Structured diff data
______

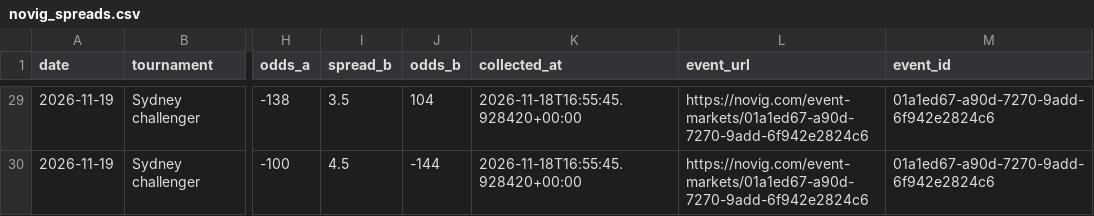
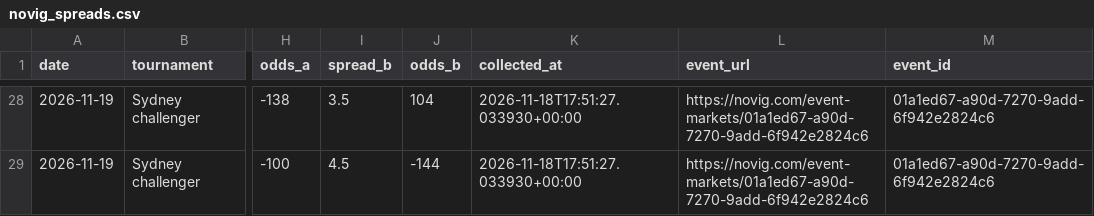
Before and after one commit to dchang0611/tennis-spread-model, a CSV file: data/novig_spreads.csv, drawn as a sheet; only a part is shown, gaps mark what is left out; addresses are those after the commit; the diff covers the shown part only; the diff names each change by its address in the sheet, - before the commit and + after, or states it on an @@ line.

```diff
--- a/data/novig_spreads.csv
+++ b/data/novig_spreads.csv
-K28:K29 (collected_at): 2026-11-18T16:55:45.928420+00:00
+K28:K29 (collected_at): 2026-11-18T17:51:27.033930+00:00
```
Also changed, not shown: 1 removed row and 37 edited cells elsewhere in this file, 37 other files.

______

-- Work to complete --
Give the data again exactly, without pictures.

-- Task result --
Before and after one commit to dchang0611/tennis-spread-model, a CSV file: data/novig_spreads.csv, drawn as a sheet; only a part is shown, gaps mark what is left out; addresses are those after the commit; the diff covers the shown part only; the diff names each change by its address in the sheet, - before the commit and + after, or states it on an @@ line.

```diff
--- a/data/novig_spreads.csv
+++ b/data/novig_spreads.csv
-K28:K29 (collected_at): 2026-11-18T16:55:45.928420+00:00
+K28:K29 (collected_at): 2026-11-18T17:51:27.033930+00:00
```
Also changed, not shown: 1 removed row and 37 edited cells elsewhere in this file, 37 other files.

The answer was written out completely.